I decided to continue with my break from the History of the Olympics as seen by Tim and just free write in my usual thoughtful,humorous and light-hearted manner about a couple of subjects that were on my mind. But with the shootings in Wisconsin, I decided to postpone my blog for a day. Basically, this post is all the subjects I was going to write about yesterday, with a bit of a mention about the Wisconsin tragedy.
NBC’s coverage of the Olympics is horrible. No Broadcasting Clue. NBC chose not to show the United States’ own Georganne Moline’s heat in the 400 meter hurdles. Georganne won her heat, and had a better time than the other two Americans, whose heats NBC did decide to televise. NBC did choose to rerun a segment of an interview with “Blade Runner”, that had aired the night before, and they also showed a segment on James Bond and Ian Fleming. Could they not have cut back on the special segments and found the extra time to show the other two heats of the 400 hurdles? Besides that, NBC shows three or four different replays of each race. One and done, please. Absolutely no reason to show a race from straight above. Georganne apparently doesn’t fit into whatever template NBC has for who and what that they choose to cover. Much like NBC not televising the opening ceremonies tribute to the UK subway terror attack in 2005.

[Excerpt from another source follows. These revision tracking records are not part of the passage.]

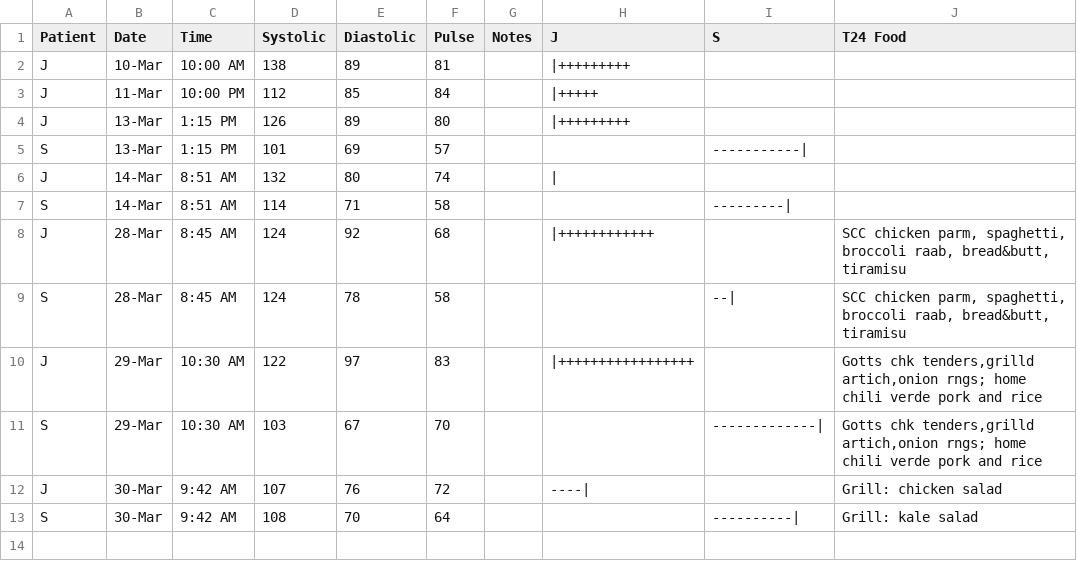
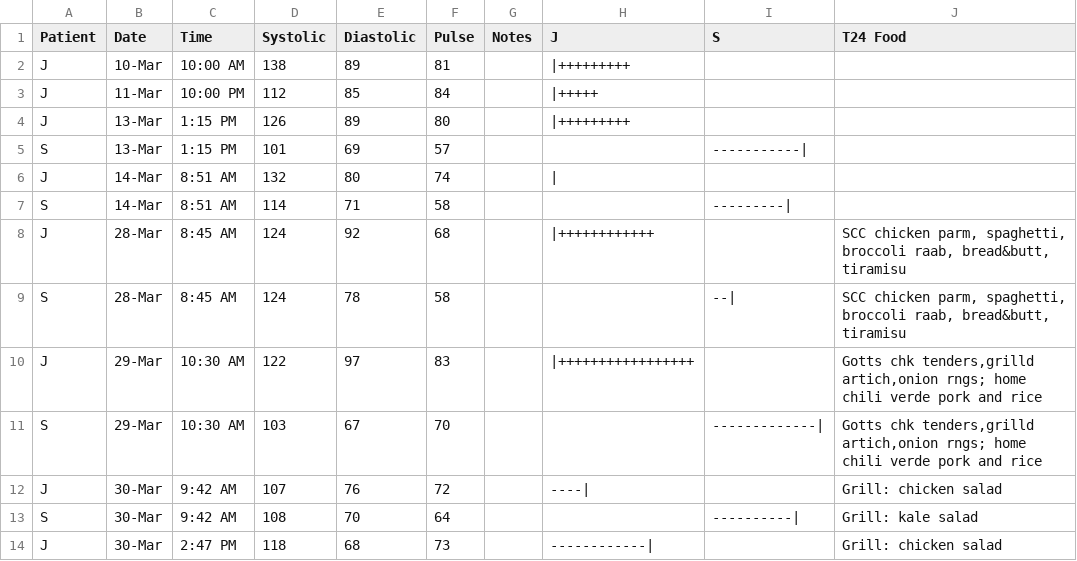
Before and after one commit to SharonAnne/VanFamCRM, a CSV file: Blood_Pressure_Log.csv, drawn as a sheet; the diff names each change by its address in the sheet, - before the commit and + after, or states it on an @@ line.

```diff
--- a/Blood_Pressure_Log.csv
+++ b/Blood_Pressure_Log.csv
+row 14: J | 30-Mar | 2:47 PM | 118 | 68 | 73 |  | ------------| |  | Grill: chicken salad
```
Also changed, not shown: 1 other file.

Like Olga, Nadia, Mary Lou, and Keri before her, Gabby Douglass has become the sweetheart of the 2012 Olympics. I am happy for her. It is well deserved. And from listening to her interviews, she is very well grounded for a 16-year-old, and remember, I dealt with 16 year olds for 31 years. Gabby now has a $90 million dollar endorsement deal and is on the cover of Kellogg’s Cornflakes. I may even start eating Cornflakes again. But as is human nature, Gabby is getting her share of criticism about the stupidest things to be critical about. Some are criticizing Gabby for her profession of faith when interviewed. Others are criticizing her hair. Soon, I predict that when it is figured out that 10% of her income will be donated to her church, that will be criticized too. Go get ‘um, Gabby.
Yesterday, August 5th, is truly a “free day’ for American journalists Laura Ling and Euna Lee. Three years ago on that date, Laura and Euna were released after almost 5 months of captivity in North Korea. Their team was doing a documentary for Current TV on North Korean defectors in China. On March 17th, 2009, they followed their Korean guide across the Tumin River and were briefly on North Korean soil. The team was chased by two North Korean soldiers who caught up the two women on the Chinese side of the river and violently dragged them back into North Korea. The women were put on trial in June and sentenced to 12 years of hard labor in one of North Korea’s notorious prison camps. Only after former President Bill Clinton met with dictator Kim Jong-Il were the girls pardoned and sent back home. Laura Ling’s sister is journalist Lisa Ling. Lisa used all her press and political contacts to eventually get the story out to the public and keep the pressure up to get the ladies released. One thing she did was to post a tweet about how much she missed and worried about her sister. That tweet went viral and spread via the social media like wildfire. From the networking on social media people began attending vigils, writing letters, signing petitions and communicating with each other via Twitter and Facebook. A young writer named Lillian Wu wrote a letter on her blog in the voice of Hana, Euna’s 4-year-old daughter, from the perspective of 12 years later. This letter on the blogosphere reached a lot of people and stirred them to get involved. That moving post is here. http://teenwritershaven.blogspot.com/2009/06/my-mother-is-hero.html
I remember in March hearing about North Korea arresting two U.S. reporters but I just figured they would be released in a couple of days. I did not hear about them again until the verdict of the trial was handed down. At that point I researched what I could on the story. The primary reason I joined Facebook was to get connected and to keep up with the news. I wrote some letters and sign some petitions. When they came home, I remember watching their arrival live on tv at Bally’s Gym. Laura and Lisa Ling wrote the book “Somewhere Inside” and Euna Lee wrote “The World is Bigger Now.” I found Laura and Lisa’s book interesting because not only because Laura details her months in captivity but Lisa also gives us the behind the scene look at the negotiations and the struggles of the families at home with not knowing what was happening to their loved ones. Euna’s book details her version of the story, but what makes it unique is how much her faith in God and her Christianity helped her through those dark days And both books give the readers a glimpse into mind-set and the workings and beliefs of North Korea. I would highly recommend reading their books. They will touch your heart.
Finally, let me express my sympathies for the victims and families of the Sikh Temple shootings yesterday.